**Brief**
Each record below is to be copied word for word, with pictures removed.

**Available records**
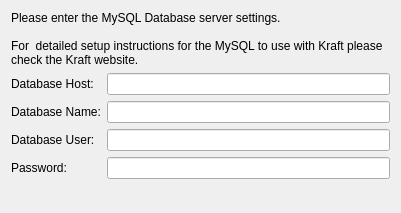
This is src/mysqldetails.ui in dragotin/kraft as Qt 5 draws it before an edit. The edited form follows.
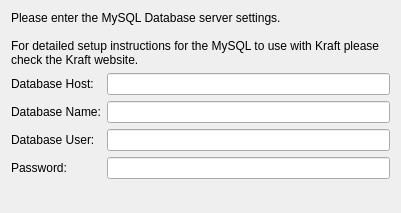
This is the edited form.

```diff
--- a/src/mysqldetails.ui
+++ b/src/mysqldetails.ui
@@ -19,7 +19,7 @@
      <property name="text">
       <string>Please enter the MySQL Database server settings. 
 
-For  detailed setup instructions for the MySQL to use with Kraft please check the Kraft website.</string>
+For detailed setup instructions for the MySQL to use with Kraft please check the Kraft website.</string>
      </property>
      <property name="wordWrap">
       <bool>true</bool>
```
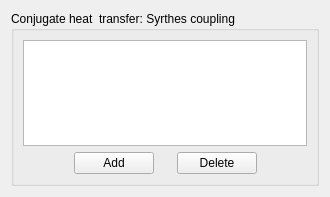
Old version of the form gui/Pages/ConjugateHeatTransferForm.ui in the repository code-saturne/code_saturne.
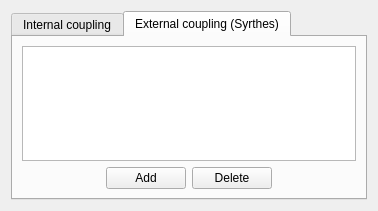
New version of the form. The open tabs and pages were chosen to show the change.

Diff of the .ui file:
```diff
--- a/gui/Pages/ConjugateHeatTransferForm.ui
+++ b/gui/Pages/ConjugateHeatTransferForm.ui
@@ -6,8 +6,8 @@
    <rect>
     <x>0</x>
     <y>0</y>
-    <width>330</width>
-    <height>197</height>
+    <width>378</width>
+    <height>211</height>
    </rect>
   </property>
   <property name="windowTitle">
@@ -15,14 +15,29 @@
   </property>
   <layout class="QVBoxLayout" name="verticalLayout_2">
    <item>
-    <widget class="QGroupBox" name="groupBoxSyrthes">
+    <widget class="QTabWidget" name="tabWidget">
+     <property name="toolTip">
+      <string>&lt;html&gt;&lt;head/&gt;&lt;body&gt;&lt;p&gt;&lt;br/&gt;&lt;/p&gt;&lt;/body&gt;&lt;/html&gt;</string>
+     </property>
+     <property name="currentIndex">
+      <number>0</number>
+     </property>
+     <widget class="QWidget" name="tab">
+      <property name="toolTip">
+       <string>&lt;html&gt;&lt;head/&gt;&lt;body&gt;&lt;p&gt;&lt;span style=&quot; font-size:9pt;&quot;&gt;Parameters for internal conjugate heat transfer (fluid/solid) coupling.&lt;/span&gt;&lt;/p&gt;&lt;/body&gt;&lt;/html&gt;</string>
+      </property>
+      <attribute name="title">
+       <string>Internal coupling</string>
+      </attribute>
+     </widget>
+     <widget class="QWidget" name="tabSyrthesCoupling">
      <property name="toolTip">
       <string>&lt;html&gt;&lt;head/&gt;&lt;body&gt;&lt;p&gt;&lt;span style=&quot; font-size:9pt;&quot;&gt;Include conjugate heat transfers by coupling Code_Saturne and SYRTHES. The zones where the coupling occurs be must defined and a projection axis can be specified in case of 2D coupling.&lt;/span&gt;&lt;/p&gt;&lt;/body&gt;&lt;/html&gt;</string>
      </property>
-     <property name="title">
-      <string>Conjugate heat  transfer: Syrthes coupling</string>
-     </property>
-     <layout class="QVBoxLayout" name="verticalLayout">
+      <attribute name="title">
+       <string>External coupling (Syrthes)</string>
+      </attribute>
+      <layout class="QVBoxLayout" name="verticalLayout_3">
       <item>
        <widget class="QTableView" name="tableViewSyrthes">
         <property name="toolTip">
@@ -57,19 +72,6 @@
             </property>
            </widget>
           </item>
-          <item>
-           <spacer name="horizontalSpacer">
-            <property name="orientation">
-             <enum>Qt::Horizontal</enum>
-            </property>
-            <property name="sizeHint" stdset="0">
-             <size>
-              <width>17</width>
-              <height>20</height>
-             </size>
-            </property>
-           </spacer>
-          </item>
           <item>
            <widget class="QPushButton" name="pushButtonDelete">
             <property name="toolTip">
@@ -98,6 +100,7 @@
        </layout>
       </item>
      </layout>
+     </widget>
     </widget>
    </item>
    <item>
```
Left out of the diff: 2 changed lines with no effect on the pictures. Lines whose indentation alone changed are shown as unchanged.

**Task result**
This is src/mysqldetails.ui in dragotin/kraft as Qt 5 draws it before an edit. The edited form follows.
This is the edited form.

```diff
--- a/src/mysqldetails.ui
+++ b/src/mysqldetails.ui
@@ -19,7 +19,7 @@
      <property name="text">
       <string>Please enter the MySQL Database server settings. 
 
-For  detailed setup instructions for the MySQL to use with Kraft please check the Kraft website.</string>
+For detailed setup instructions for the MySQL to use with Kraft please check the Kraft website.</string>
      </property>
      <property name="wordWrap">
       <bool>true</bool>
```
Old version of the form gui/Pages/ConjugateHeatTransferForm.ui in the repository code-saturne/code_saturne.
New version of the form. The open tabs and pages were chosen to show the change.

Diff of the .ui file:
```diff
--- a/gui/Pages/ConjugateHeatTransferForm.ui
+++ b/gui/Pages/ConjugateHeatTransferForm.ui
@@ -6,8 +6,8 @@
    <rect>
     <x>0</x>
     <y>0</y>
-    <width>330</width>
-    <height>197</height>
+    <width>378</width>
+    <height>211</height>
    </rect>
   </property>
   <property name="windowTitle">
@@ -15,14 +15,29 @@
   </property>
   <layout class="QVBoxLayout" name="verticalLayout_2">
    <item>
-    <widget class="QGroupBox" name="groupBoxSyrthes">
+    <widget class="QTabWidget" name="tabWidget">
+     <property name="toolTip">
+      <string>&lt;html&gt;&lt;head/&gt;&lt;body&gt;&lt;p&gt;&lt;br/&gt;&lt;/p&gt;&lt;/body&gt;&lt;/html&gt;</string>
+     </property>
+     <property name="currentIndex">
+      <number>0</number>
+     </property>
+     <widget class="QWidget" name="tab">
+      <property name="toolTip">
+       <string>&lt;html&gt;&lt;head/&gt;&lt;body&gt;&lt;p&gt;&lt;span style=&quot; font-size:9pt;&quot;&gt;Parameters for internal conjugate heat transfer (fluid/solid) coupling.&lt;/span&gt;&lt;/p&gt;&lt;/body&gt;&lt;/html&gt;</string>
+      </property>
+      <attribute name="title">
+       <string>Internal coupling</string>
+      </attribute>
+     </widget>
+     <widget class="QWidget" name="tabSyrthesCoupling">
      <property name="toolTip">
       <string>&lt;html&gt;&lt;head/&gt;&lt;body&gt;&lt;p&gt;&lt;span style=&quot; font-size:9pt;&quot;&gt;Include conjugate heat transfers by coupling Code_Saturne and SYRTHES. The zones where the coupling occurs be must defined and a projection axis can be specified in case of 2D coupling.&lt;/span&gt;&lt;/p&gt;&lt;/body&gt;&lt;/html&gt;</string>
      </property>
-     <property name="title">
-      <string>Conjugate heat  transfer: Syrthes coupling</string>
-     </property>
-     <layout class="QVBoxLayout" name="verticalLayout">
+      <attribute name="title">
+       <string>External coupling (Syrthes)</string>
+      </attribute>
+      <layout class="QVBoxLayout" name="verticalLayout_3">
       <item>
        <widget class="QTableView" name="tableViewSyrthes">
         <property name="toolTip">
@@ -57,19 +72,6 @@
             </property>
            </widget>
           </item>
-          <item>
-           <spacer name="horizontalSpacer">
-            <property name="orientation">
-             <enum>Qt::Horizontal</enum>
-            </property>
-            <property name="sizeHint" stdset="0">
-             <size>
-              <width>17</width>
-              <height>20</height>
-             </size>
-            </property>
-           </spacer>
-          </item>
           <item>
            <widget class="QPushButton" name="pushButtonDelete">
             <property name="toolTip">
@@ -98,6 +100,7 @@
        </layout>
       </item>
      </layout>
+     </widget>
     </widget>
    </item>
    <item>
```
Left out of the diff: 2 changed lines with no effect on the pictures. Lines whose indentation alone changed are shown as unchanged.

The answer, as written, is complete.